The Reserve Bank of India (RBI) has in times past not shied away from warning Indian citizens and customers from trading or investing in virtual currencies. While its authorities have declared a ‘fascinated’ respect for blockchain technology, they have certainly not found love with Bitcoin or any other altcoins for that matter.
The initial weeks of 2019, however, has seen the country’s central bank employ a more forceful approach towards the deterrent of crypto coins. Although Indian banks had in reality been stopping crypto-related purchases, RBI only made it official mid-2018, publishing an official statement:
“Reserve Bank has repeatedly cautioned users, holders and traders of virtual currencies, including Bitcoins, regarding various risks associated in dealing with such virtual currencies. In view of the associated risks, it has been decided that, with immediate effect, entities regulated by RBI shall not deal with or provide services to any individual or business entities dealing with or settling VCs. Regulated entities which already provide such services shall exit the relationship within a specified time.”
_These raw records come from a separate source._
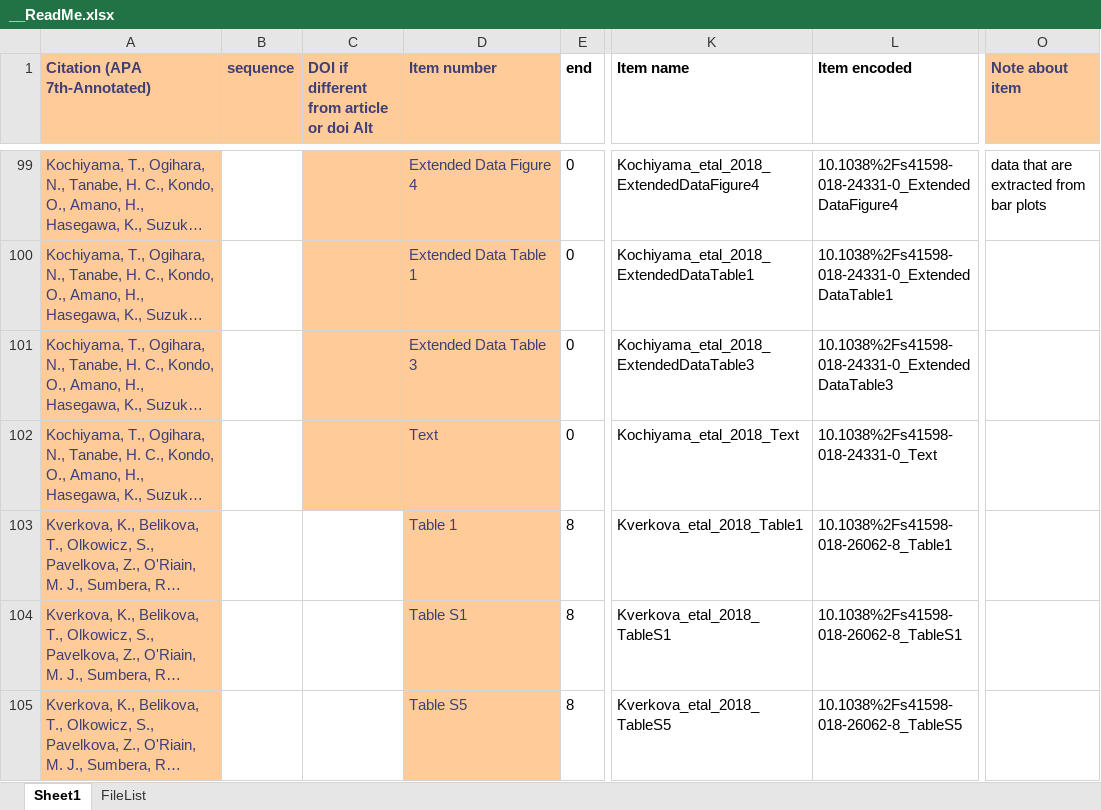
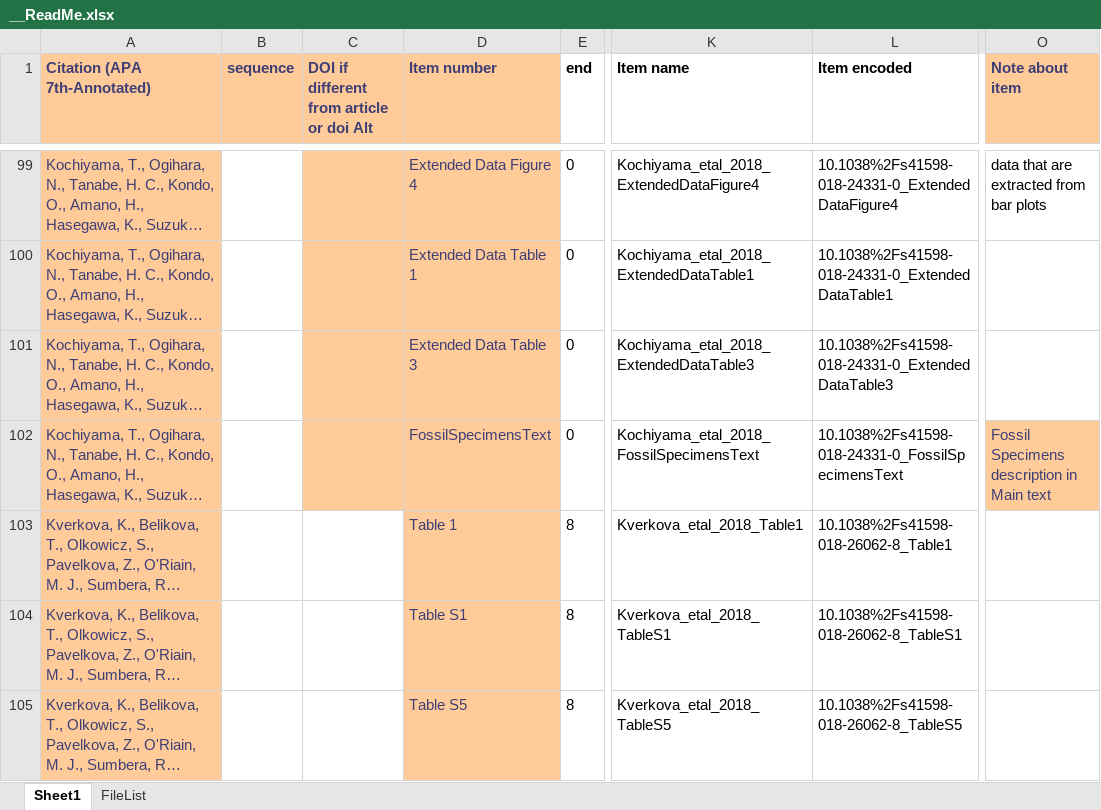
Before and after one commit to miaewindley/Evo-M1-Trait-Data, an Excel workbook: __ReadMe.xlsx, sheet Sheet1, drawn as a sheet; only a part is shown, gaps mark what is left out; long unchanged cells end in …; values as stored, in another font and other column widths than the file's, no borders; the diff names each change by its address in the sheet, - before the commit and + after, or states it on an @@ line.

Commit message:
Update __ReadMe.xlsx

```diff
--- a/__ReadMe.xlsx (sheet Sheet1)
+++ b/__ReadMe.xlsx (sheet Sheet1)
-D102 (Item number): Text
+D102 (Item number): FossilSpecimensText
-K102 (Item name): Kochiyama_etal_2018_Text
+K102 (Item name): Kochiyama_etal_2018_FossilSpecimensText
-L102 (Item encoded): 10.1038%2Fs41598-018-24331-0_Text
+L102 (Item encoded): 10.1038%2Fs41598-018-24331-0_FossilSpecimensText
-O102 (Note about item): (empty)
+O102 (Note about item): Fossil Specimens description in Main text
-O102 fill: none
+O102 fill: #FFCC99
```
The RBI has now gone on to ensure India does not subscribe to a virtual system until it is ‘developed enough’ to skirt the problems and controversies troubling him—and according to the governor, might just take two decades!
Permission to Freeze Your Accounts
The latest antic pulled by RBI might just effectively dour the rate of crypto-related activities in India. Banks in India are now imputing clauses in contracts to be signed by their customers, forcing them to promise total abstinence from cryptocurrency transactions or related ilks. The latest development, of course, is set to curb the rate of adoption of digital currencies in India, and might just finally shunt it, after the country witnessed a drop of more than 90 percent in crypto transactions compared to 2017.
Indian crypto enthusiasts are now voicing their concerns on social media pages. A user, @DesiCryptoHodlr or “Indian Crypto Girl” tweeted after posting a screenshot as evidence of the new imputed clause:
“Indian Banks now forcefully taking permission from us to ‘reserve right to close our account without further intimation’ if we deal in #cryptocurrency transactions
Cryptocurrency trading and possession is legal in India though, and has not been banned; crypto traders would only be forced to seek alternatives to exchanges such as peer-to-peer platforms.